_WORK INSTRUCTION_.
When the string "const" occurs in a line of the records, show that line.

_EXERCISE MATERIAL_.
⁂
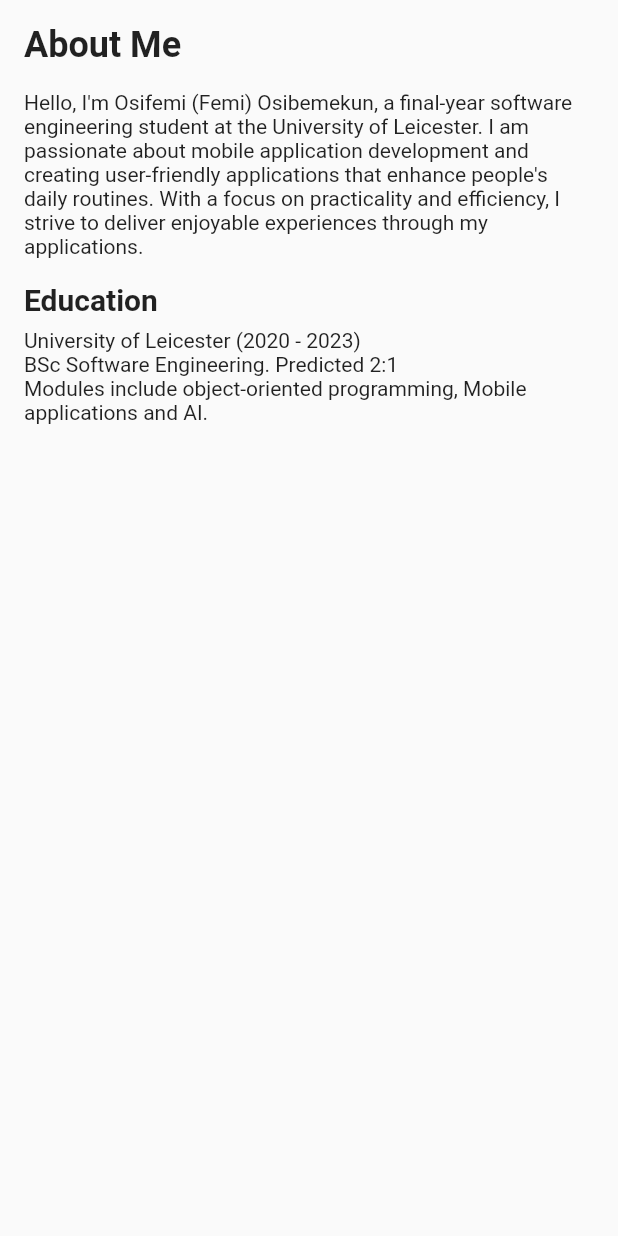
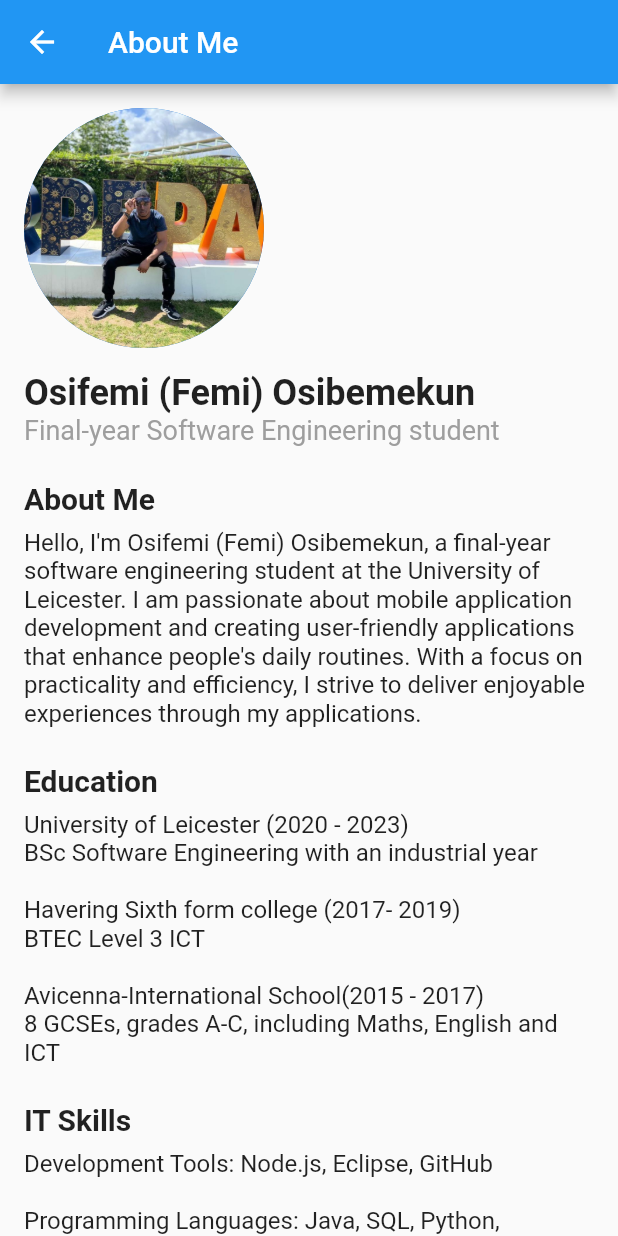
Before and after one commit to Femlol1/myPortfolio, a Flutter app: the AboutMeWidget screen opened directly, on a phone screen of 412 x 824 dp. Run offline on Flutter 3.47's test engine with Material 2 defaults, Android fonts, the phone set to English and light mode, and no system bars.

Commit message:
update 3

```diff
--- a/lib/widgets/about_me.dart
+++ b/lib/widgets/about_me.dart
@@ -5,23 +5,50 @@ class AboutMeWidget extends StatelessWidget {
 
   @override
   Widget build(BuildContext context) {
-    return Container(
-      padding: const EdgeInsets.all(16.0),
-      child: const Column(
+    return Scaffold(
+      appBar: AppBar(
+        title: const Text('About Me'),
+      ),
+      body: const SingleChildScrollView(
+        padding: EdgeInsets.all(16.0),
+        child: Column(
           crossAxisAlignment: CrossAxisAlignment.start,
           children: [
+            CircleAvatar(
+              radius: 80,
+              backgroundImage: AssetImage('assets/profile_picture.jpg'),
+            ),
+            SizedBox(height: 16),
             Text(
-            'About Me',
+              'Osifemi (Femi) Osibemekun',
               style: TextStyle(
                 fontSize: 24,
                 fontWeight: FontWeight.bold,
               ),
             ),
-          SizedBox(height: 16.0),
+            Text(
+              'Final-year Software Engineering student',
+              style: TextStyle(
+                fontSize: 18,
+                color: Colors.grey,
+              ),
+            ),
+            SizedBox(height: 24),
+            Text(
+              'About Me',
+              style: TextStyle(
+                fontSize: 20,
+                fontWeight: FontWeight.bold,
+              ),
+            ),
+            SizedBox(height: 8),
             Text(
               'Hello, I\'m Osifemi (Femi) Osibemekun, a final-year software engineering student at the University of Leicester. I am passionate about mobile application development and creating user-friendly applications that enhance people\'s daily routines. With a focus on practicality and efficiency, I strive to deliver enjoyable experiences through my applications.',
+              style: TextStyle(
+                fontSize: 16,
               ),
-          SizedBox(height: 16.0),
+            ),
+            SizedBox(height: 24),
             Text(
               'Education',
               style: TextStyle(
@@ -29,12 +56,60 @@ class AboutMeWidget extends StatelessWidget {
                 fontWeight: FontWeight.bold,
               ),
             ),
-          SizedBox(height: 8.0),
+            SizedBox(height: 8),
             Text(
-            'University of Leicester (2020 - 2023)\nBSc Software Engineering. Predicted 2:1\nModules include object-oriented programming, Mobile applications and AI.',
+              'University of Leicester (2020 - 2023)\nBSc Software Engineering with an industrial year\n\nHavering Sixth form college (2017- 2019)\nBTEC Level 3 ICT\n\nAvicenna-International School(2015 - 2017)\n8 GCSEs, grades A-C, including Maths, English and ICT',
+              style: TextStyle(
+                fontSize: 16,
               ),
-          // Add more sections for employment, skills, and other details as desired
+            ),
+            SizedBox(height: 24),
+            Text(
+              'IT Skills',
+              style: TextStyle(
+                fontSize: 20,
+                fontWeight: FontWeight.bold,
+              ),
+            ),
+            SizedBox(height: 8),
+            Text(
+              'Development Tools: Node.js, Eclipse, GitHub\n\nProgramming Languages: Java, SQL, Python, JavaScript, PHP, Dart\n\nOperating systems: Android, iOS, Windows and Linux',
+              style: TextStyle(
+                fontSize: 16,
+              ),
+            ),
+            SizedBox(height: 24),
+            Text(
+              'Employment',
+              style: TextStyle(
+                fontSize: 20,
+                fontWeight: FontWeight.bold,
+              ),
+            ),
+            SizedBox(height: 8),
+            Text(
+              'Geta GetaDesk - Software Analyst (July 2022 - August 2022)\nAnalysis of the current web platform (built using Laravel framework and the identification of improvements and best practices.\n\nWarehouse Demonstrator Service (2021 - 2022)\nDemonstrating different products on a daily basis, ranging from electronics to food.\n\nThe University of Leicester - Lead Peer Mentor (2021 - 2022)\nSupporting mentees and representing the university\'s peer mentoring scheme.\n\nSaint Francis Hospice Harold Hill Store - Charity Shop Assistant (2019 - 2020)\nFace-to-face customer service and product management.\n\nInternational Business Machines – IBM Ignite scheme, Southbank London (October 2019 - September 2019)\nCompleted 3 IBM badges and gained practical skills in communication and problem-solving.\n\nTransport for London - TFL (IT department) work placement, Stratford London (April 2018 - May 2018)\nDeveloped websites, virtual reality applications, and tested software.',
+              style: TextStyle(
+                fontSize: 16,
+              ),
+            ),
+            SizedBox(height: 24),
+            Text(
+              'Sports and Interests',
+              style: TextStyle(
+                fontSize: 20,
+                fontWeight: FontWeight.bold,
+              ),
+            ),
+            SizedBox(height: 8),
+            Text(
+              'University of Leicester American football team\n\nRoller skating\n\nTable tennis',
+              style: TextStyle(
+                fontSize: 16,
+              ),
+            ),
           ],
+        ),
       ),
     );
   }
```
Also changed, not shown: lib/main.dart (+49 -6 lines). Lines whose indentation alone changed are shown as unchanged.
⁂
_SOLUTION TO THIS TASK_.
-      padding: const EdgeInsets.all(16.0),
-      child: const Column(
+        title: const Text('About Me'),
+      body: const SingleChildScrollView(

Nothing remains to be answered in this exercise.